Lois Lowry's Blog
well, good football, anyway
So the Pats didn't win. Still it was great day for football-watching. Though the sentimentalist in me rooted for the Saints, and the effect a win for them would have on their city...still, the good friend side of me was delighted with the Bears win. My friend Joanna called in the early afternoon from Chicago and on her behalf I said all during the game...that great throwaway line from the movie Fargo...."Go Bears." Presumably Joanna was shouting "Go Pats" during the later game but she doesn't have the persuasive powers I do. Hah.
Whatever happened to the old stereotype of a football-watcher? The guy in the undershirt, crushing beer cans? Here are my friend Joanna and I, between football matters discussing our grandchildren...both of us turning 70 the end of March...we are literary ladies (Joanna an actress and professor of theater), but somehow we turn into high-testosterone morons on Football Day.

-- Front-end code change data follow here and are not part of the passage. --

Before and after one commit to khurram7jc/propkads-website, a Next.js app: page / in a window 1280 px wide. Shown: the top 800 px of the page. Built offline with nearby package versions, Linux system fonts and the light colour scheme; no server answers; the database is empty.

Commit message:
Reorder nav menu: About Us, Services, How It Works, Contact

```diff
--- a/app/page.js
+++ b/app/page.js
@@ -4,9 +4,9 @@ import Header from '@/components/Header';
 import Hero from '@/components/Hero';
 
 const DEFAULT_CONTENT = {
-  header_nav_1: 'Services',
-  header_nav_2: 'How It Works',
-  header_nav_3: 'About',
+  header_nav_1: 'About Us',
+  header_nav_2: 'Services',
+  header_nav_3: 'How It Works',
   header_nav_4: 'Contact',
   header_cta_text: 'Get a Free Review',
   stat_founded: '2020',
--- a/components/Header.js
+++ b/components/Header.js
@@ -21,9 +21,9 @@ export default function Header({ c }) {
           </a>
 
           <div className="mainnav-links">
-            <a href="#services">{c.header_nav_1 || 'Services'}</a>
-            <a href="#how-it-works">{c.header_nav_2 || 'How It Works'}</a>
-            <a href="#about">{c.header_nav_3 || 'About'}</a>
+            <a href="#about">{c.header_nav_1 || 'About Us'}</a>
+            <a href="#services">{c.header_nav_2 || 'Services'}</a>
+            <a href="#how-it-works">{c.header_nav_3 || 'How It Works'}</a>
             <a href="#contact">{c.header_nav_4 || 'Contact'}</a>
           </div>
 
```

Joanna and I met many years ago at a theater conference; I was only there because a college group was doing a performance of my book "Anastasia Krupnik." She was there doing a one-woman show, playing the poet Anne Sexton. We hit it off, in the way that sometimes happens when you spot a kindred soul. She had two kids, school age at the time, and now - years later - her son John, married, a father, is an associate director at the Milwaukee First Stage Theater which this weekend is opening "the Giver." I'll fly to Milwaukee Friday to be there for it.
At the same time, the Coterie Theater in Kansas City is also opening "The Giver." The attached photo comes from their production.

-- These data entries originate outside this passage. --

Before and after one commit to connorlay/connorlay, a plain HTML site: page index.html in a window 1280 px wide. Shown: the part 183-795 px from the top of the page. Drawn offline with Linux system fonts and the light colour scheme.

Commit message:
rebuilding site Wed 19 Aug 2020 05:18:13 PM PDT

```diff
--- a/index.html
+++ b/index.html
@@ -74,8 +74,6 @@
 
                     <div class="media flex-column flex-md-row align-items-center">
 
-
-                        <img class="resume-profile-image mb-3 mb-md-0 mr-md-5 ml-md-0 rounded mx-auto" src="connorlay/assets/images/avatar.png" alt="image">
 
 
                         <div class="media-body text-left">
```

If you go to the First Stage website: http://www.firststage.org/ you can click on a viedotaped interview with the director, discussing, anong other things, how they dealt with the no-color/color of Jonas's world.
After the show opens I will be able to post some reviews.

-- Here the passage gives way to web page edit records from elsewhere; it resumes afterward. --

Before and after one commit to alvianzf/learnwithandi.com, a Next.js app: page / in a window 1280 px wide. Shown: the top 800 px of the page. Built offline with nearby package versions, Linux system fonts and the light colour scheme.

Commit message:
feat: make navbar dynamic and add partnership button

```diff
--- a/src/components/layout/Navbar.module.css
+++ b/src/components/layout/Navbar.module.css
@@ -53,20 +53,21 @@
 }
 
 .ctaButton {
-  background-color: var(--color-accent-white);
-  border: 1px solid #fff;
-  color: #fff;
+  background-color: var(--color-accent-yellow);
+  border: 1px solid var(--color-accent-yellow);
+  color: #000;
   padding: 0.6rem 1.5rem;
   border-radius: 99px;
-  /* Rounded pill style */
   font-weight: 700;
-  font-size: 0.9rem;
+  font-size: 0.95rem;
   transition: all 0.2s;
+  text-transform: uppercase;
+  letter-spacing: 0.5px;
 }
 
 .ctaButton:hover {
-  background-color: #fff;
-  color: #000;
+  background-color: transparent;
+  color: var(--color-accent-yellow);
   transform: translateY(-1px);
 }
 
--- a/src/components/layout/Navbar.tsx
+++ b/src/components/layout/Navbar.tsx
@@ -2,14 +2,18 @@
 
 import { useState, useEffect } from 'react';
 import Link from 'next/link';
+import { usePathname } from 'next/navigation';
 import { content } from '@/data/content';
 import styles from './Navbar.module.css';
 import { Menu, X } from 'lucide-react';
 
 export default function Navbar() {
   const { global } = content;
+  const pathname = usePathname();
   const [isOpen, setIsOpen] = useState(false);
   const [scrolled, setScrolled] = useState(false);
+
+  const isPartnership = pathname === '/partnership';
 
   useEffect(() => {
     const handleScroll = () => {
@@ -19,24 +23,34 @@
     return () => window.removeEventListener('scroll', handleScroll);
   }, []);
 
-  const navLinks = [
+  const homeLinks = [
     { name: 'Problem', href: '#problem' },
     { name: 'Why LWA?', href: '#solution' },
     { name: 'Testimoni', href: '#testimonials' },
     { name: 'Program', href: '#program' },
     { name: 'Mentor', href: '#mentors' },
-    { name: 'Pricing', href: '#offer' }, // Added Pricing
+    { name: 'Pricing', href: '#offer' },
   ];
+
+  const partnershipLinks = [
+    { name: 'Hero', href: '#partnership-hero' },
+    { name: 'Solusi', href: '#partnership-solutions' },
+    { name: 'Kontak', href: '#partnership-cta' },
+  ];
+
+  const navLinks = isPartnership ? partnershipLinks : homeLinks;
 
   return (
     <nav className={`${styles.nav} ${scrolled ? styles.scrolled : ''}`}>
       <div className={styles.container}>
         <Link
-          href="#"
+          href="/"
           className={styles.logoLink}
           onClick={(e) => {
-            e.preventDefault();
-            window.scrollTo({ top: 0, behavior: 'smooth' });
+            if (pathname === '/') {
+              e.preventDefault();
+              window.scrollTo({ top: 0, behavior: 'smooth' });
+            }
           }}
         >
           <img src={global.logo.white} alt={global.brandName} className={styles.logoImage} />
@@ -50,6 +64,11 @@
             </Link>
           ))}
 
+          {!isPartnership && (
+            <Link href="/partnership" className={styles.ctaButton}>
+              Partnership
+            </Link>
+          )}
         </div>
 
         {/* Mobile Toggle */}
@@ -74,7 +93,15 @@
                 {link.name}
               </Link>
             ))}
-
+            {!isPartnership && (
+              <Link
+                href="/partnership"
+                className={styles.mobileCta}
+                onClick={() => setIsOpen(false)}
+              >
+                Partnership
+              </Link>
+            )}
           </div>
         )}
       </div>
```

I'm told that today is the day they will announce the Newbery Caldecott selections. Since I have not read a single book under consideration, I don't have any team to cheer for here. But they will make a great choice and somebody's life will change as a result.
(And what am I reading, then? Well, a novel translated from the Icelandic, by an author named Arnaldur Indridason. Go figure. I spent some time in Iceland a couple of years ago, and became fascinated by its beauty, its bleakness, and the smallness and differentness of it.....the fact, for example, that in the capital, Reykjavik, people are listed in the telephone directory by their first names.)
Poeple are often surprised to find that I don't read children's books. I'm surprised by that myself. But I find myself more drawn to books about people of my own generation, people who are making their way through situations I can relate to.
Maybe that is why I went twice to see "Notes on a Scandal." (And why I have seen "Fargo" six times.)